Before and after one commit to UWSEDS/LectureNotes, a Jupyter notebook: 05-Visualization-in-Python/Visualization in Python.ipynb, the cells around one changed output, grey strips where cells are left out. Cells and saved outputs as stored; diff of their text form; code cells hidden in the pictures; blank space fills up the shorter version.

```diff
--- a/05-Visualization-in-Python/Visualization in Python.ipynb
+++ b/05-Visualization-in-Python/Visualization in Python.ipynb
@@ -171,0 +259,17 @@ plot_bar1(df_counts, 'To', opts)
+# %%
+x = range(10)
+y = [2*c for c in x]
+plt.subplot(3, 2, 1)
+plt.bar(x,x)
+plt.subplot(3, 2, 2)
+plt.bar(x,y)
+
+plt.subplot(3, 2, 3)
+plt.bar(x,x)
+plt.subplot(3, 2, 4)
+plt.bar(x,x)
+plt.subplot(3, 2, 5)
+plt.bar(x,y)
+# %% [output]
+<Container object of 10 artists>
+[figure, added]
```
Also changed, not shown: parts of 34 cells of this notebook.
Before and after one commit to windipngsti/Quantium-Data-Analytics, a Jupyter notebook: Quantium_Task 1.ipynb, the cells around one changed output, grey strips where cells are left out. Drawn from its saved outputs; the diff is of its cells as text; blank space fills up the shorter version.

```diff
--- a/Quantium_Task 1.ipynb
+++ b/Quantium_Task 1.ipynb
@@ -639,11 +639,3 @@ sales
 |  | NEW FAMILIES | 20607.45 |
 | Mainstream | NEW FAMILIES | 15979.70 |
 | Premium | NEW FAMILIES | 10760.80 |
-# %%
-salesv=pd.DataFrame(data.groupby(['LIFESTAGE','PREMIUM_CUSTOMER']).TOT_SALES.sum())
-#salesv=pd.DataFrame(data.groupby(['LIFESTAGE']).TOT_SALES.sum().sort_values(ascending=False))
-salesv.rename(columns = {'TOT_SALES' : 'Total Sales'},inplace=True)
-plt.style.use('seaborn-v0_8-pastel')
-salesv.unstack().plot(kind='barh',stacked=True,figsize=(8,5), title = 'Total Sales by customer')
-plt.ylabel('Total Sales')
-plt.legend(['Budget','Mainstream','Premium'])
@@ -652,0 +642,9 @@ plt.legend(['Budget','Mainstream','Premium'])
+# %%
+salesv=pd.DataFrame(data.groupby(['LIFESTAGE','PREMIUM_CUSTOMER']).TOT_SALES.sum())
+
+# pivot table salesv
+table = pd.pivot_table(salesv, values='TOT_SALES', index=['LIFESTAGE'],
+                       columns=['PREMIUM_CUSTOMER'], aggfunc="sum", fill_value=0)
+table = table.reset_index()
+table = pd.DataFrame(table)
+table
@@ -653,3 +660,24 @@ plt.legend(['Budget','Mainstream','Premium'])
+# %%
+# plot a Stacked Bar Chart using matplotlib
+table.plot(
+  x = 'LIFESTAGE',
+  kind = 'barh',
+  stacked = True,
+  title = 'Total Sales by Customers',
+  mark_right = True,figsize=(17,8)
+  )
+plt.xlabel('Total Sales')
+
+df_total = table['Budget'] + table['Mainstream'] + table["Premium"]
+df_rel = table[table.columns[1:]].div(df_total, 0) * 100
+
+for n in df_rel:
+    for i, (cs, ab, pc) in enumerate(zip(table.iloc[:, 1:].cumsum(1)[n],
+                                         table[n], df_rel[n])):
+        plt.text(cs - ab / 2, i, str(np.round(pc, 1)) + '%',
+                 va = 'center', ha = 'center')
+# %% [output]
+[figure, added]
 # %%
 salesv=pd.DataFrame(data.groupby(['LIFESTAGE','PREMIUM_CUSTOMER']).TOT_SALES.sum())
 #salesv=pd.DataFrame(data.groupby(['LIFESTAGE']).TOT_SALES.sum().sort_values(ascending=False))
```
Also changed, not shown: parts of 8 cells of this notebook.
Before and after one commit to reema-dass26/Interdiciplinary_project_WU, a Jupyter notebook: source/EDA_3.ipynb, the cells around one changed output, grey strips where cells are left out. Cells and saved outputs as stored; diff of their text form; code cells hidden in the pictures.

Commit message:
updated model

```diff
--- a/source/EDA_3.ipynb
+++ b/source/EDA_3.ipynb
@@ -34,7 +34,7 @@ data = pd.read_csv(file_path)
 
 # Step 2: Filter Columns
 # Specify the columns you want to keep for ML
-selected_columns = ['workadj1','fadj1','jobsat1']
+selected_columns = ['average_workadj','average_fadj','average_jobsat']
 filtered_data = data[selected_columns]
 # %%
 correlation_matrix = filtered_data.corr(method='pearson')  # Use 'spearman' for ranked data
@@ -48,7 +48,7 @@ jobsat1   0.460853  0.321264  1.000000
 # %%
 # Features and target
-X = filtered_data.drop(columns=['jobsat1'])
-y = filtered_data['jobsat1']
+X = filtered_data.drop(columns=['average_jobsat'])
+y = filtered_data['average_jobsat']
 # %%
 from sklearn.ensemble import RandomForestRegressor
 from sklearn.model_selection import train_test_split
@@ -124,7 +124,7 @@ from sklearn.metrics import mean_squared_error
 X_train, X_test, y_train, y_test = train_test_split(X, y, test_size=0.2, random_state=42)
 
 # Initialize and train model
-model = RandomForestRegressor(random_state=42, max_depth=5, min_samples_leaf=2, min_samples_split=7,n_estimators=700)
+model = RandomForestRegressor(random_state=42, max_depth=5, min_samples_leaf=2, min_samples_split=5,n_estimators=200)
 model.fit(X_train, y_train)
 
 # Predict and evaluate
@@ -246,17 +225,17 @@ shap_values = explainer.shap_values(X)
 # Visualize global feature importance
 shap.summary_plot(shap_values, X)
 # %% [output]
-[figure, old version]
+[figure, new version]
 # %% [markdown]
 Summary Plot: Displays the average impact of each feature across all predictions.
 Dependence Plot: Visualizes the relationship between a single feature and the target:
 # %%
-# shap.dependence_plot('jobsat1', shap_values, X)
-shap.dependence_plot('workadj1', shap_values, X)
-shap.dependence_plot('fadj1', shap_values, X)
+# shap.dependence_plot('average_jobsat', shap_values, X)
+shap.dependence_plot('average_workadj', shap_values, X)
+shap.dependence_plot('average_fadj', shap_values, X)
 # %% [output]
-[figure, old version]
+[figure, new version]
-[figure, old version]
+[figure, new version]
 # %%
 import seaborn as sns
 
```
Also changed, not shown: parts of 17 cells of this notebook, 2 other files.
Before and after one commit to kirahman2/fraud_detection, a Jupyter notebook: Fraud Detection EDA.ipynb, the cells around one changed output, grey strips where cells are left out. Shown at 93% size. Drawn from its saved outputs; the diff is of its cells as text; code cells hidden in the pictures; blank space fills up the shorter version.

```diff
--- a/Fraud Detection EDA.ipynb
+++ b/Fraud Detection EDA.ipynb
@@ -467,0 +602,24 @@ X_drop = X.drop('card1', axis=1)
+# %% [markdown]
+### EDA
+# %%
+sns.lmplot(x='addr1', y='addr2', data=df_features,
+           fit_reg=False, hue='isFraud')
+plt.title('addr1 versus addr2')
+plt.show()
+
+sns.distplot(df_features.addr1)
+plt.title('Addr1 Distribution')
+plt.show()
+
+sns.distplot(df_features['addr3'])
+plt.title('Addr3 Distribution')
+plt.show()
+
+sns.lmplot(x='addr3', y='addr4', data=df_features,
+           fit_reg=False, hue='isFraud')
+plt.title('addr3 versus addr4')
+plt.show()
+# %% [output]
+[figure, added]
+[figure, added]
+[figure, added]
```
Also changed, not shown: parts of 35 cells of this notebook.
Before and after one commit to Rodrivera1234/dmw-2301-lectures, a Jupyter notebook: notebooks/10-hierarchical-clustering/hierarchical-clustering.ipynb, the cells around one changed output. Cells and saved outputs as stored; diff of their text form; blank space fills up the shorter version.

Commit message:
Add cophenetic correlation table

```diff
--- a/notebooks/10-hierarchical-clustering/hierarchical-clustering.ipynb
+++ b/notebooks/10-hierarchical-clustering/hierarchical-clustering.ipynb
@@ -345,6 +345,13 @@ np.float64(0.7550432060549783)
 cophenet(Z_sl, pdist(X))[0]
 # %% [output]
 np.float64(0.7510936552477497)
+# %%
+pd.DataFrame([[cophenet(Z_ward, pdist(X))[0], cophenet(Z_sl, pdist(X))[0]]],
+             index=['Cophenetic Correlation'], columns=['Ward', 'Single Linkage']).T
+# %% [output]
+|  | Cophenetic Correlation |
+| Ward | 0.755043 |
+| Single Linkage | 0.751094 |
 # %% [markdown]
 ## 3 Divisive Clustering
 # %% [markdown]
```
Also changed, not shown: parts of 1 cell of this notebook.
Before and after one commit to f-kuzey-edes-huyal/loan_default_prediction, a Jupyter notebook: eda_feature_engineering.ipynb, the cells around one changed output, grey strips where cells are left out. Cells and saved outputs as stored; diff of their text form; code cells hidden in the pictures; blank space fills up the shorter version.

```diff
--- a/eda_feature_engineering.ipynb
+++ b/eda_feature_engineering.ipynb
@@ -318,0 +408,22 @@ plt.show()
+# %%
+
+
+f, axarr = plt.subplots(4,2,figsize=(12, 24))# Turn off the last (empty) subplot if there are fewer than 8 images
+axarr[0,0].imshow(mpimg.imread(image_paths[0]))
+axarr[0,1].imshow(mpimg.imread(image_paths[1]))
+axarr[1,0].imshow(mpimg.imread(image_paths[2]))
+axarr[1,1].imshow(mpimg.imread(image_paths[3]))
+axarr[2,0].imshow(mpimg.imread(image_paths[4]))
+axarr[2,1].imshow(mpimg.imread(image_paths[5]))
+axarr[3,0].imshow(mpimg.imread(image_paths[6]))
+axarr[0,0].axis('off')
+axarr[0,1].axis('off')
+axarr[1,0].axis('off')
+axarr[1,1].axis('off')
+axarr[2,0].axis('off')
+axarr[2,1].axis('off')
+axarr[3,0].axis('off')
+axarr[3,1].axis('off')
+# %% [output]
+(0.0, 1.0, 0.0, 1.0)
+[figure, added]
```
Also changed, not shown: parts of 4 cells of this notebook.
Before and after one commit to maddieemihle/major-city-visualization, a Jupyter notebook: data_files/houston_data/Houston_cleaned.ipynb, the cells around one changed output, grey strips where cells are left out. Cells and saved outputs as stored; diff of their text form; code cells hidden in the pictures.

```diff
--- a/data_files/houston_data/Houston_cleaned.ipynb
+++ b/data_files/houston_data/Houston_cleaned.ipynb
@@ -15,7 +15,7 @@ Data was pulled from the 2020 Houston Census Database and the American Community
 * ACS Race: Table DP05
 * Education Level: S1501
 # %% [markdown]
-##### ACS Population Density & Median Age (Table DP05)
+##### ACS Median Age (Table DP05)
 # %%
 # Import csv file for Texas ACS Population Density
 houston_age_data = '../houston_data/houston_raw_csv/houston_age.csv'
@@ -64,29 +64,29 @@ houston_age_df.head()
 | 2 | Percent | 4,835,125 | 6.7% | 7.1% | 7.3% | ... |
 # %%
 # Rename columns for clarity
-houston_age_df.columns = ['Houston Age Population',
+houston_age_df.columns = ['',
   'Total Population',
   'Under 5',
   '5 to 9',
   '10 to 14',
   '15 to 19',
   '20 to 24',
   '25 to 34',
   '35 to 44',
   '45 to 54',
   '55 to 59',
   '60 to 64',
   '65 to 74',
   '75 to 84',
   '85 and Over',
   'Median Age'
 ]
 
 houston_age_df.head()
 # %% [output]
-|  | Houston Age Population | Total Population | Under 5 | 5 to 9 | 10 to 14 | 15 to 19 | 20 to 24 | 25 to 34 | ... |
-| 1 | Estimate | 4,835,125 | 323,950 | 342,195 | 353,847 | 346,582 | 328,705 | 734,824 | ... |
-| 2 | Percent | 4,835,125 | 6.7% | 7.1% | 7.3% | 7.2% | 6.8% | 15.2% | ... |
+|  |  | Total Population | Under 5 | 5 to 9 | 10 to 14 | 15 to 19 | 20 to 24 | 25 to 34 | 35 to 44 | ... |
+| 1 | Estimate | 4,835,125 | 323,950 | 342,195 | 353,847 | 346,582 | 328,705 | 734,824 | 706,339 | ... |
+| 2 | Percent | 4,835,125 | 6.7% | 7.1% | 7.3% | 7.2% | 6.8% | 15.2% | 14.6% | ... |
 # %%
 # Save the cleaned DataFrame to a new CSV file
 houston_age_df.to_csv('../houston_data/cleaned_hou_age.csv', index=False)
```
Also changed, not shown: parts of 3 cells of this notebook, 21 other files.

::::::::::

**Work instruction:**
Once you have counted the lines of the records holding the string "axis", state that number with no other words.

**Exercise solution:**
9